Blog-note de jef safi

t o . . ’p i c t o s o p h i z e

with . . jef safi
Allegory of Philo▲Sophy

jef safi

vendredi 17 octobre 2008

Two little princes endowed of an infallible wisdom, two small demons devoid of any prejudice, come discover our world to, the time come, reveal us all its secrets.

(cc) photo jef safi / flickr

"We recognize the things, we do not know them."
( Gilles Deleuze - Proust et les signes - 1964 )

To explore the worlds, Sophy always gains height. Higher she rises, the more she expands the scope of her discernment. Nothing escape her, to and fro, until the extreme horizon. She can not suspend the time for eternity, but she can embrace the entire macroscopic space at each new instant.

Her high sensitivity allows her to see everything at once, but all these things simultaneously perceived seem clumsily entangled. Only able to designate individually sufficiently stable regroupments, she deduces that she can only classify them gradually, and only deconstruct them through successive refinements.

So Sophy strives to distinguish the slightest movement, to remember the position of each arrangement at any time. Unable to inventory everything at once, she must surround each wide area into one whole view. She must remember all of them, not to miss anything until the end, to hope to analyze, one day, this incommensurable and dazzling entirety.

Will she resist to any holistic temptation ? To find a lasting and stable classification including each category among all at once ? Only one category for each thing, so that each category gives its meaning to its thing, essence and substance finally joined, intelligible and sensitive at once ?

(cc) photo jef safi / flickr

"On can rectify the error, only within the error."
( jef safi )

To explore the worlds, Philo always digs down the depth of things. The more he burrows, the more he refines the acuteness of his understanding. Nothing escape him, from top to bottom, until the extreme depths. He can not take the space in its entirety, but he can pick off each microscopic piece of eternity at each new depth.

His great insight allows him to inventoy everything without any exception, but all these things individually extracted seem sadly sparse. Unable to categorize them in sufficiently stable regroupments, he induces that he can only identify them bit by bit, and only reconstruct them by successive clusters.

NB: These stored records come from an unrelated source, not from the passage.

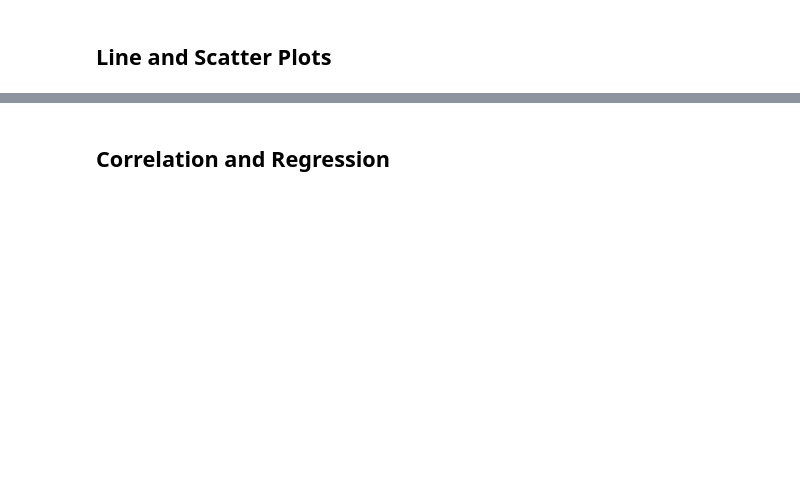
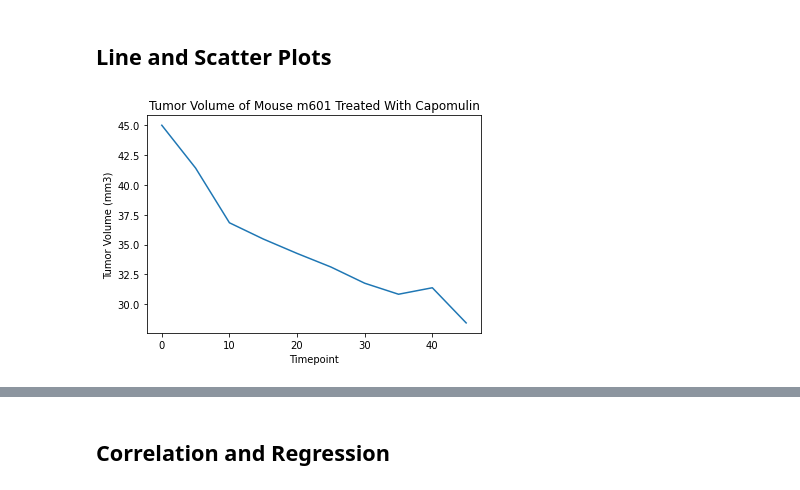
Before and after one commit to PamFernandez/matplotlib-challenge, a Jupyter notebook: pymaceuticals_starter (1).ipynb, the cells around one changed output, grey strips where cells are left out. Saved outputs shown, nothing was run; the diff lists cells and outputs as text; code cells hidden in the pictures; blank space fills up the shorter version.

```diff
--- a/pymaceuticals_starter (1).ipynb
+++ b/pymaceuticals_starter (1).ipynb
@@ -350,0 +389,17 @@ tumor_cef = []
+# %%
+# Generate a line plot of tumor volume vs. time point for a mouse treated with Capomulin
+# PICK 1 MOUSE - DO A .LOC ON IN TO FIND IT AND PLOT IT
+
+line_df = clean_df.loc[clean_df['Mouse ID'] == 'm601',:]
+
+x_axis = line_df['Timepoint']
+y_axis = line_df['Tumor Volume (mm3)']
+
+plt.title('Tumor Volume of Mouse m601 Treated With Capomulin')
+plt.xlabel('Timepoint')
+plt.ylabel('Tumor Volume (mm3)')
+plt.plot(x_axis, y_axis)
+
+plt.show()
+# %% [output]
+[figure, added]
```
Also changed, not shown: parts of 9 cells of this notebook.
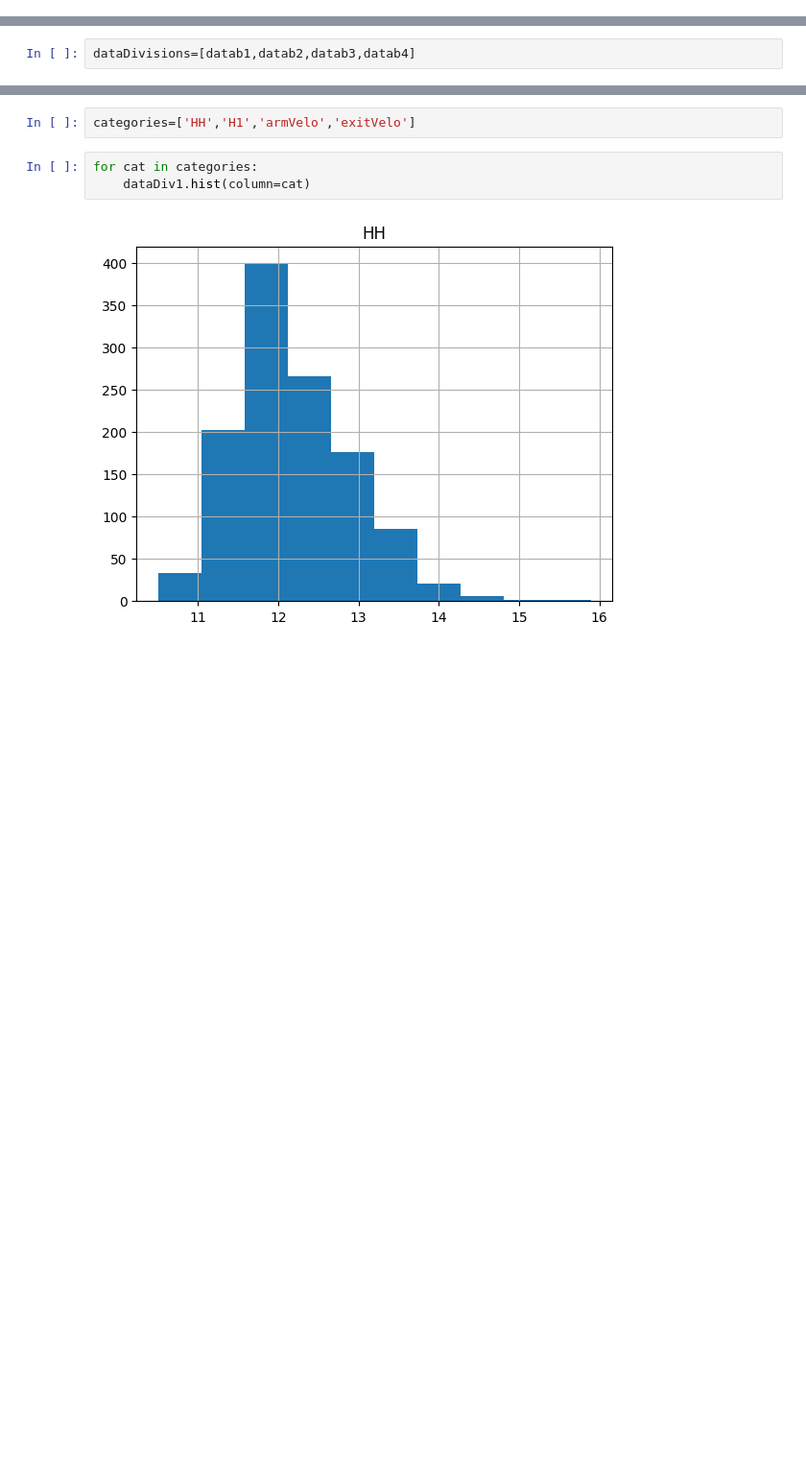
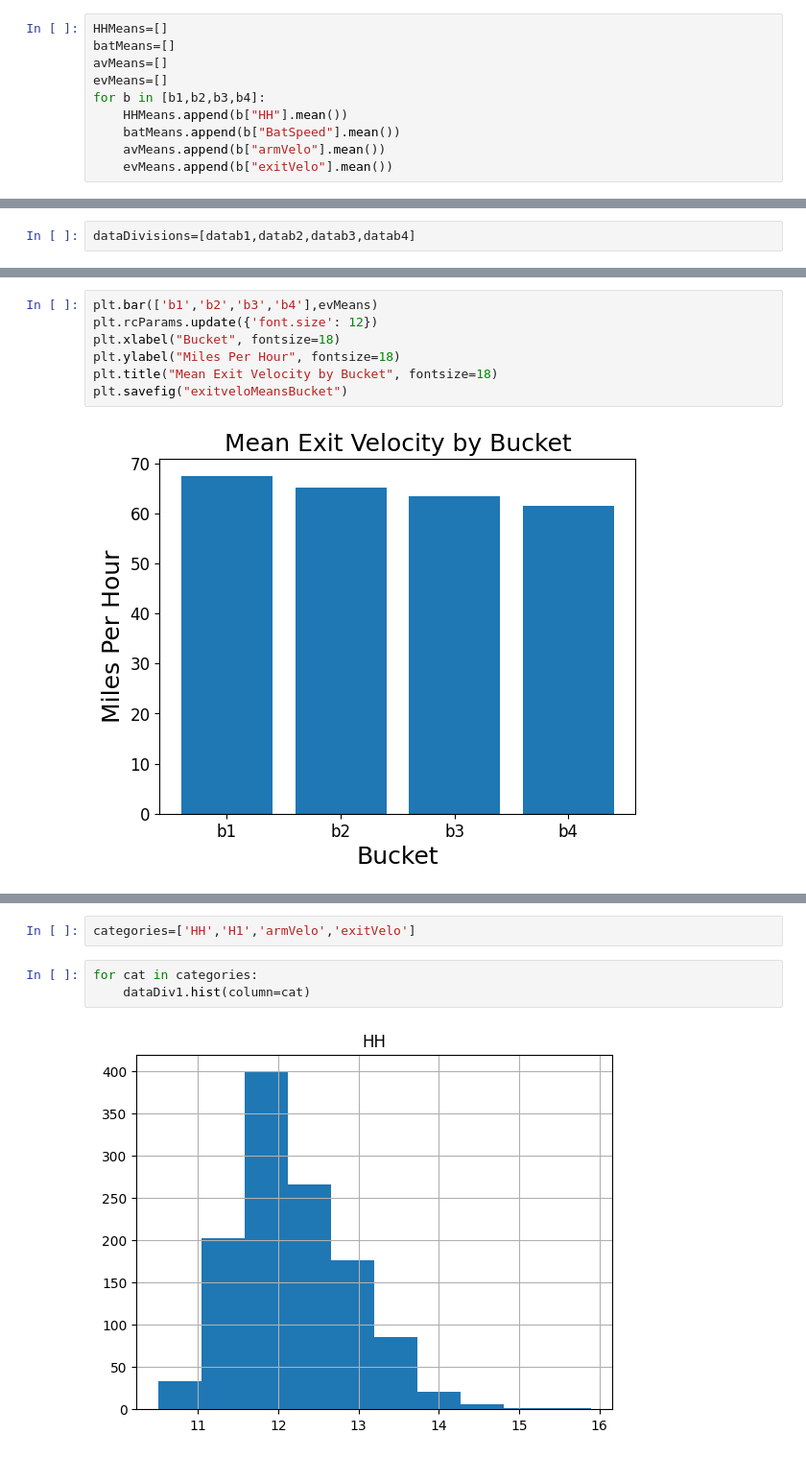
Before and after one commit to rshurberg/DS-Capstone, a Jupyter notebook: Data Cleaning and Exploration.ipynb, the cells around one changed output, grey strips where cells are left out. Shown at 96% size. Drawn from its saved outputs; the diff is of its cells as text; blank space fills up the shorter version.

```diff
--- a/Data Cleaning and Exploration.ipynb
+++ b/Data Cleaning and Exploration.ipynb
@@ -734,0 +723,10 @@ batMeans
+# %%
+HHMeans=[]
+batMeans=[]
+avMeans=[]
+evMeans=[]
+for b in [b1,b2,b3,b4]:
+    HHMeans.append(b["HH"].mean())
+    batMeans.append(b["BatSpeed"].mean())
+    avMeans.append(b["armVelo"].mean())
+    evMeans.append(b["exitVelo"].mean())
@@ -790,0 +789,9 @@ plt.savefig("HHMeanspType")
+# %%
+plt.bar(['b1','b2','b3','b4'],evMeans)
+plt.rcParams.update({'font.size': 12})
+plt.xlabel("Bucket", fontsize=18)
+plt.ylabel("Miles Per Hour", fontsize=18)
+plt.title("Mean Exit Velocity by Bucket", fontsize=18)
+plt.savefig("exitveloMeansBucket")
+# %% [output]
+[figure, added]
```
Also changed, not shown: parts of 39 cells of this notebook.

So Philo strives to label each extracted object, to remember the position of each fragment at each depth. Unable to mine eveything at once, he must identify each thing as one singularity. He must remember all of them, not to drop until the end, to hope to synthesize, one day, this endless and obscure enumeration.

Will he resist to any reductionist temptation ? To find a lasting and stable classification for each thing among all at once ? Only one thing for each category, so that each thing gives its meaning to its category, substance and essence finally joined, sensitive and intelligible at once ?

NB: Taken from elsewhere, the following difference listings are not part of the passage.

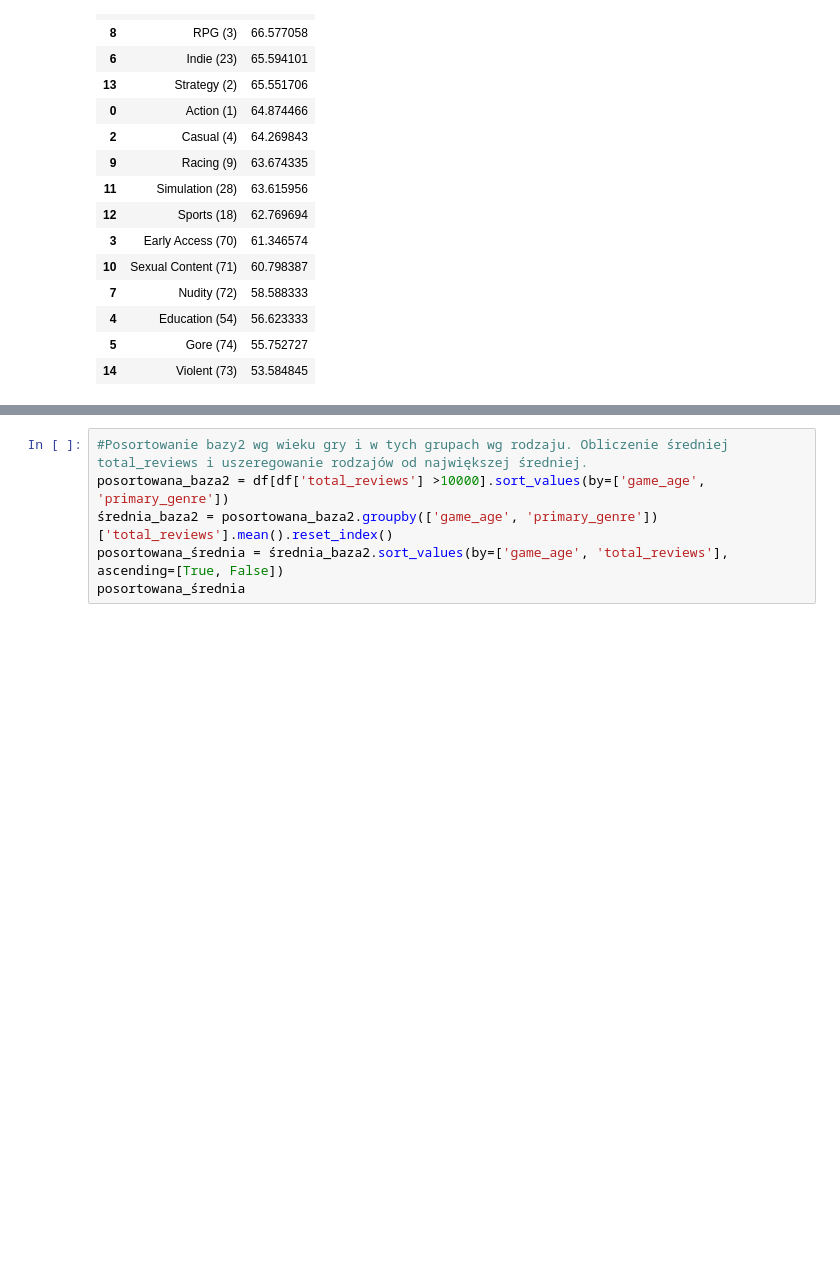
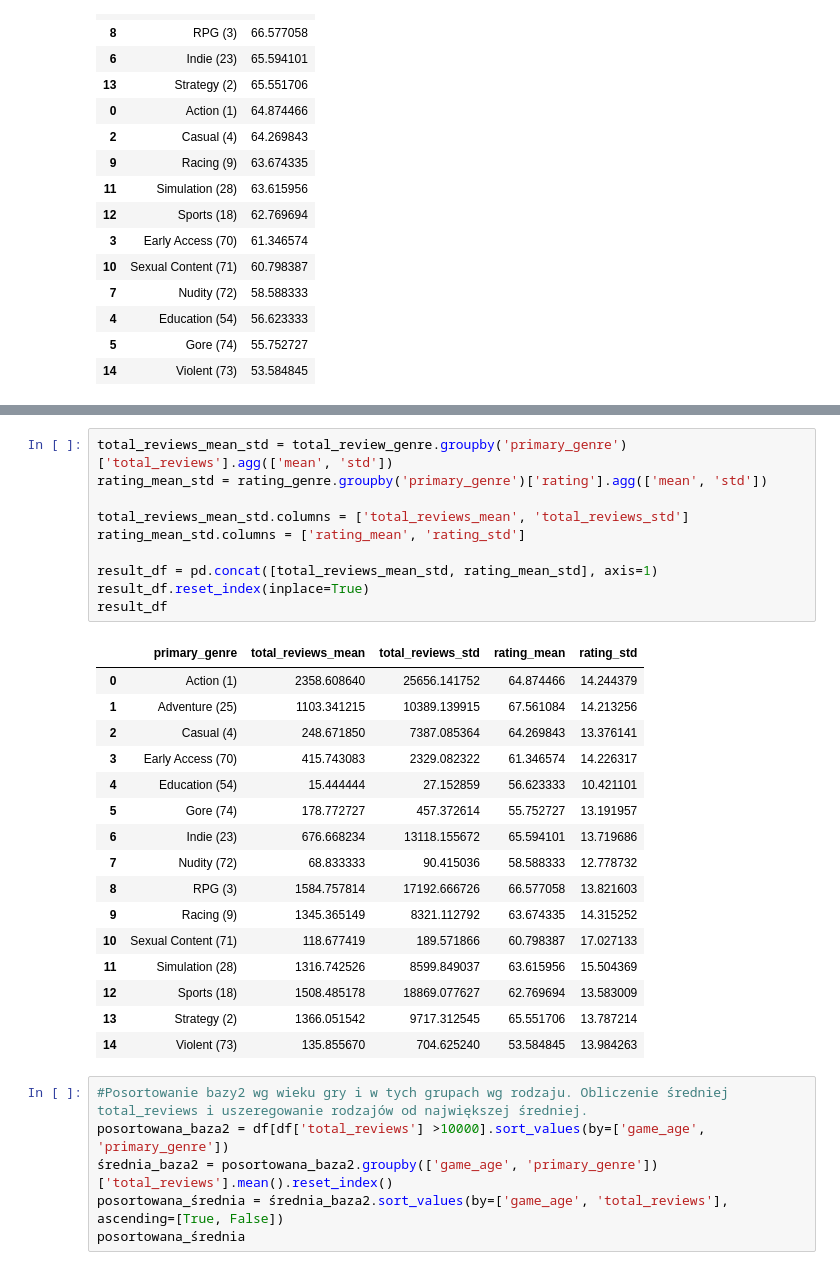
Before and after one commit to infoshareacademy/jdszr14-Data_Geeks, a Jupyter notebook: Projekt_Python/src/projekt_python_game.ipynb, the cells around one changed output, grey strips where cells are left out. Saved outputs shown, nothing was run; the diff lists cells and outputs as text; blank space fills up the shorter version.

```diff
--- a/Projekt_Python/src/projekt_python_game.ipynb
+++ b/Projekt_Python/src/projekt_python_game.ipynb
@@ -230,3 +278,30 @@ srednia_ocena_wg_rodzaju.sort_values('rating',ascending=False)
+# %%
+total_reviews_mean_std = total_review_genre.groupby('primary_genre')['total_reviews'].agg(['mean', 'std'])
+rating_mean_std = rating_genre.groupby('primary_genre')['rating'].agg(['mean', 'std'])
+
+total_reviews_mean_std.columns = ['total_reviews_mean', 'total_reviews_std']
+rating_mean_std.columns = ['rating_mean', 'rating_std']
+
+result_df = pd.concat([total_reviews_mean_std, rating_mean_std], axis=1)
+result_df.reset_index(inplace=True)
+result_df
+# %% [output]
+|  | primary_genre | total_reviews_mean | total_reviews_std | rating_mean | rating_std |
+| 0 | Action (1) | 2358.608640 | 25656.141752 | 64.874466 | 14.244379 |
+| 1 | Adventure (25) | 1103.341215 | 10389.139915 | 67.561084 | 14.213256 |
+| 2 | Casual (4) | 248.671850 | 7387.085364 | 64.269843 | 13.376141 |
+| 3 | Early Access (70) | 415.743083 | 2329.082322 | 61.346574 | 14.226317 |
+| 4 | Education (54) | 15.444444 | 27.152859 | 56.623333 | 10.421101 |
+| 5 | Gore (74) | 178.772727 | 457.372614 | 55.752727 | 13.191957 |
+| 6 | Indie (23) | 676.668234 | 13118.155672 | 65.594101 | 13.719686 |
+| 7 | Nudity (72) | 68.833333 | 90.415036 | 58.588333 | 12.778732 |
+| 8 | RPG (3) | 1584.757814 | 17192.666726 | 66.577058 | 13.821603 |
+| 9 | Racing (9) | 1345.365149 | 8321.112792 | 63.674335 | 14.315252 |
+| 10 | Sexual Content (71) | 118.677419 | 189.571866 | 60.798387 | 17.027133 |
+| 11 | Simulation (28) | 1316.742526 | 8599.849037 | 63.615956 | 15.504369 |
+| 12 | Sports (18) | 1508.485178 | 18869.077627 | 62.769694 | 13.583009 |
+| 13 | Strategy (2) | 1366.051542 | 9717.312545 | 65.551706 | 13.787214 |
+| 14 | Violent (73) | 135.855670 | 704.625240 | 53.584845 | 13.984263 |
 # %%
 #Posortowanie bazy2 wg wieku gry i w tych grupach wg rodzaju. Obliczenie średniej total_reviews i uszeregowanie rodzajów od największej średniej.
 posortowana_baza2 = df[df['total_reviews'] >10000].sort_values(by=['game_age', 'primary_genre'])
```
Also changed, not shown: parts of 6 cells of this notebook.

(cc) photo jef safi / flickr

"One can orientate the wandering, only within the wandering."
( jef safi )

Time is come to reveal us immanences and transcendences of our world. But how to conciliate the deep consistency of Sophy’s arrangements with the wide perspicacity of Philo’s inventories ? Which Word to say the harmonious reliance of their respective wonders ?

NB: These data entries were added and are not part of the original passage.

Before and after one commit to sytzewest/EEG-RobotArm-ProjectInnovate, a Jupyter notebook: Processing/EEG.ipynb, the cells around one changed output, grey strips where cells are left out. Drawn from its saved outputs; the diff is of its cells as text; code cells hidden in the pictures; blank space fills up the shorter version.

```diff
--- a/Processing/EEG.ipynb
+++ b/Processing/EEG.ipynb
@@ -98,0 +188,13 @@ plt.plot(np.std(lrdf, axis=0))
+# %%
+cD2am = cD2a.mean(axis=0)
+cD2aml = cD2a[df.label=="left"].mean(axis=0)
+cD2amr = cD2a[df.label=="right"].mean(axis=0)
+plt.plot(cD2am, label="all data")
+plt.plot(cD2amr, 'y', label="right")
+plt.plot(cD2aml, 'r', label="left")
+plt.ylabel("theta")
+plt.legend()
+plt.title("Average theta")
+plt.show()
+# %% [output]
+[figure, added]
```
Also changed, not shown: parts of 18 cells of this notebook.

Philo and Sophy complete their exploration by our words, to retain the more right, to conjugate the truest, to neologize the nicest. Unfortunately our language shows itself nebulous, sadly confused, awkwardly ambiguous, tragically ambivalent, cruelly disjunctive.

Endowed of an infallible wisdom, devoid of any prejudice, going away to other worlds, they give us the keys to penetrate our own. Will these dialemmas rectify our filters ? Will they revise our index ? Through what forms our affects and our percepts will emerge from our planes of resilience ?

Let us think-classify these dialemmas in a performative semantic network. Let us dis(re)construct the metaphysical enemies, the subjective opponents, the manichean disjunctions, the mechanist dialogics, the theogical exclusions, the recurrent dialectics. Let us invent the idiom of a new rhizome ; let us be our dialemmatics !

(cc) photo jef safi / flickr

"What embellishes the desert, is that it hides a well somewhere."
( Antoine de Saint-Exupéry - Le petit Prince - 1943 )

Two little princes endowed of an infallible wisdom, two small demons devoid of any prejudice, are now reasonning in each one of us. One can not reveal the same secret twice ? Time is come to create new ones together, as so many intimate extimacies !